Task to complete:
Reproduce the entries beneath exactly, without their images.

BEGIN Records for the task

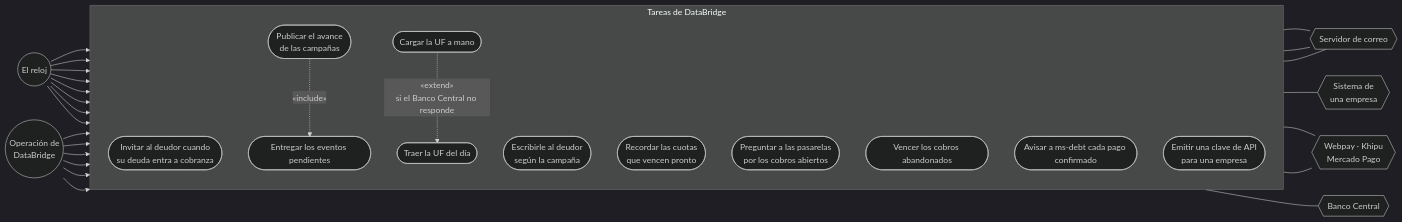
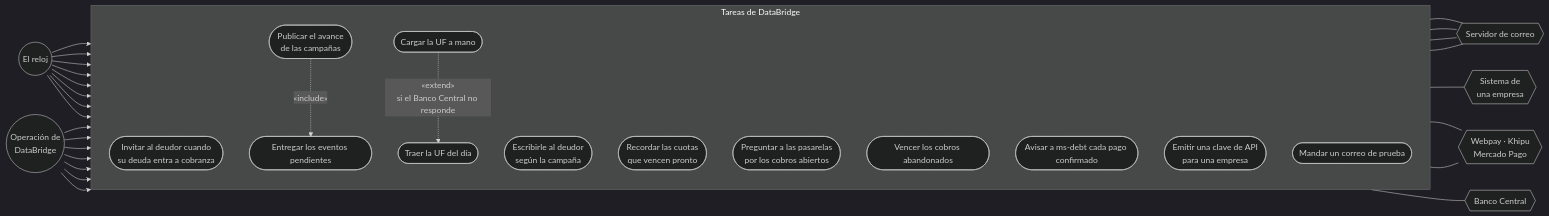
Before and after one commit to TechnicalBridge/DataBridge: the sixth of 6 diagrams in docs/diagramas/casos-de-uso.md, drawn with Mermaid (dark theme). The commit also changed other lines of this file and 19 other files, not shown here.

Commit message:
feat(ms-auth): Servidor de correo real desde el .env, con modo de prueba

````diff
--- a/docs/diagramas/casos-de-uso.md
+++ b/docs/diagramas/casos-de-uso.md
@@ -273,35 +273,37 @@
 ```mermaid
 flowchart LR
     REL(("El reloj"))
     OPE(("Operación de<br/>DataBridge"))
     subgraph AUT["Tareas de DataBridge"]
         direction TB
         R0(["Invitar al deudor cuando<br/>su deuda entra a cobranza"])
         R1(["Escribirle al deudor<br/>según la campaña"])
         R2(["Recordar las cuotas<br/>que vencen pronto"])
         R3(["Publicar el avance<br/>de las campañas"])
         R4(["Entregar los eventos pendientes"])
         R5(["Preguntar a las pasarelas<br/>por los cobros abiertos"])
         R6(["Vencer los cobros abandonados"])
         R7(["Avisar a ms-debt cada pago confirmado"])
         R8(["Traer la UF del día"])
         O1(["Cargar la UF a mano"])
         O2(["Emitir una clave de API<br/>para una empresa"])
+        O3(["Mandar un correo de prueba"])
     end
     COR{{"Servidor de correo"}}
     PAS{{"Webpay · Khipu<br/>Mercado Pago"}}
     BCC{{"Banco Central"}}
     SIS{{"Sistema de<br/>una empresa"}}
 
     REL --> R1 & R2 & R3 & R4 & R5 & R6 & R7 & R8
-    OPE --> R1 & R2 & R3 & R8 & O1 & O2
+    OPE --> R1 & R2 & R3 & R8 & O1 & O2 & O3
+    O3 --- COR
     R0 --- COR
     R1 --- COR
     R2 --- COR
     R3 -. "«include»" .-> R4
     R4 --- SIS
     R5 --- PAS
     R6 --- PAS
     R8 --- BCC
     O1 -. "«extend»<br/>si el Banco Central no responde" .-> R8
 ```
````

END Records for the task

Task response:
Before and after one commit to TechnicalBridge/DataBridge: the sixth of 6 diagrams in docs/diagramas/casos-de-uso.md, drawn with Mermaid (dark theme). The commit also changed other lines of this file and 19 other files, not shown here.

Commit message:
feat(ms-auth): Servidor de correo real desde el .env, con modo de prueba

````diff
--- a/docs/diagramas/casos-de-uso.md
+++ b/docs/diagramas/casos-de-uso.md
@@ -273,35 +273,37 @@
 ```mermaid
 flowchart LR
     REL(("El reloj"))
     OPE(("Operación de<br/>DataBridge"))
     subgraph AUT["Tareas de DataBridge"]
         direction TB
         R0(["Invitar al deudor cuando<br/>su deuda entra a cobranza"])
         R1(["Escribirle al deudor<br/>según la campaña"])
         R2(["Recordar las cuotas<br/>que vencen pronto"])
         R3(["Publicar el avance<br/>de las campañas"])
         R4(["Entregar los eventos pendientes"])
         R5(["Preguntar a las pasarelas<br/>por los cobros abiertos"])
         R6(["Vencer los cobros abandonados"])
         R7(["Avisar a ms-debt cada pago confirmado"])
         R8(["Traer la UF del día"])
         O1(["Cargar la UF a mano"])
         O2(["Emitir una clave de API<br/>para una empresa"])
+        O3(["Mandar un correo de prueba"])
     end
     COR{{"Servidor de correo"}}
     PAS{{"Webpay · Khipu<br/>Mercado Pago"}}
     BCC{{"Banco Central"}}
     SIS{{"Sistema de<br/>una empresa"}}
 
     REL --> R1 & R2 & R3 & R4 & R5 & R6 & R7 & R8
-    OPE --> R1 & R2 & R3 & R8 & O1 & O2
+    OPE --> R1 & R2 & R3 & R8 & O1 & O2 & O3
+    O3 --- COR
     R0 --- COR
     R1 --- COR
     R2 --- COR
     R3 -. "«include»" .-> R4
     R4 --- SIS
     R5 --- PAS
     R6 --- PAS
     R8 --- BCC
     O1 -. "«extend»<br/>si el Banco Central no responde" .-> R8
 ```
````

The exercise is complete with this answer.